So, without permission, in 7 years we tripled the funding for rural transportation for seniors. We forced the rural transit provider to drop discriminative practices. We engaged private sector transportation providers to help get folks with disabilities get to and from jobs. We stopped predatory "coyote" drivers from exploiting the families of farm workers in small rural colonia's and helped the women get an affordable ride to town to buy groceries. We did so without raising taxes by so much as a nickel.
For our troubles, I got a nasty letter from the executive director of the local Council of Governments. The director of the state Transit Association called me "anti-transit".
A friend warned me to check under my truck for funny wires before I started it. She'd done the same thing in Missouri as a young lawyer when she did an audit of the local Council of Governments. They were, at first, very cooperative - told her to feel free to inspect everything except, the transit program. It, he assured her, was in fine shape. So, being my ind of troublemaker, the first thing she looked at was the transit program and discovered vast amounts of graft and embezzling. I made it a practice of checking under the truck.

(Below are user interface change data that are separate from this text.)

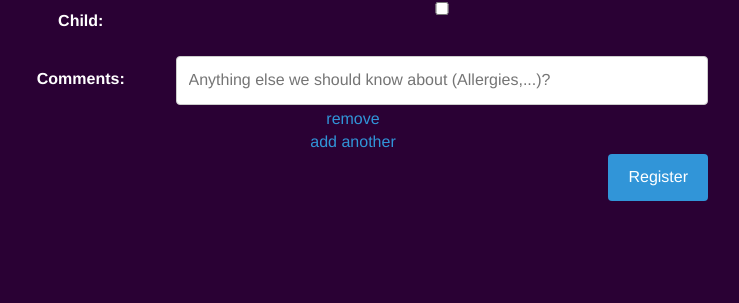
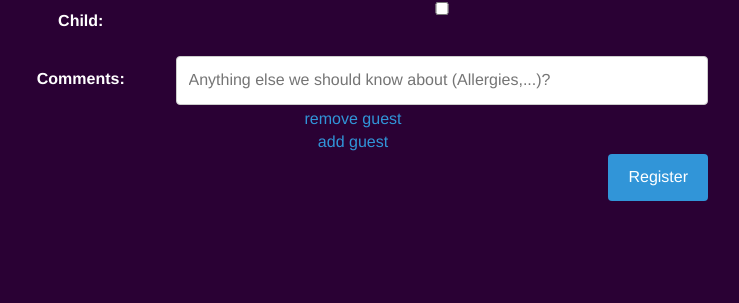
Before and after one commit to clemens-zauchner/wedding_website, a Django app: page /register/ in a window 1280 px wide. Shown: the part 385-688 px from the top of the page, without its empty margins (287-1026 px from the left). Run offline with Django 4.2, Linux system fonts and the light colour scheme; some libraries are stand-ins or nearby versions.

Commit message:
Change addtext and deletetext

```diff
--- a/django_wedding_website/wedding/templates/registration.html
+++ b/django_wedding_website/wedding/templates/registration.html
@@ -51,7 +51,10 @@
 <!-- Formset function -->
 <script type="text/javascript">
     $(function () {
-        $('.dynamic').formset();
+        $('.dynamic').formset({
+            addText: 'add guest',
+            deleteText: 'remove guest'
+        });
     })
 </script>
 {% endblock %}
```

I figure we must have done something right if we upset so many good old boys!
There has been a lot of rhetoric in recent years about an old African proverb. "It takes a village to raise a child." Somehow, folks of a certain political persuasion have come to believe that Washington, DC is just the village to do that. I'm not sure on what planet the federal government is considered a village, but it is surely not in this solar system. The proverb is dead on, though. I know from experience. I grew up in such a village. Back when I was 12, If I had been seen throwing rocks at a street light in Keene, Texas by any one of the town's mothers or grandmothers, word would have reached my Mom before I could have made it home at a dead run. Mom would have met me on the porch, her arms crossed and tapping her foot in a way that boded no good for me.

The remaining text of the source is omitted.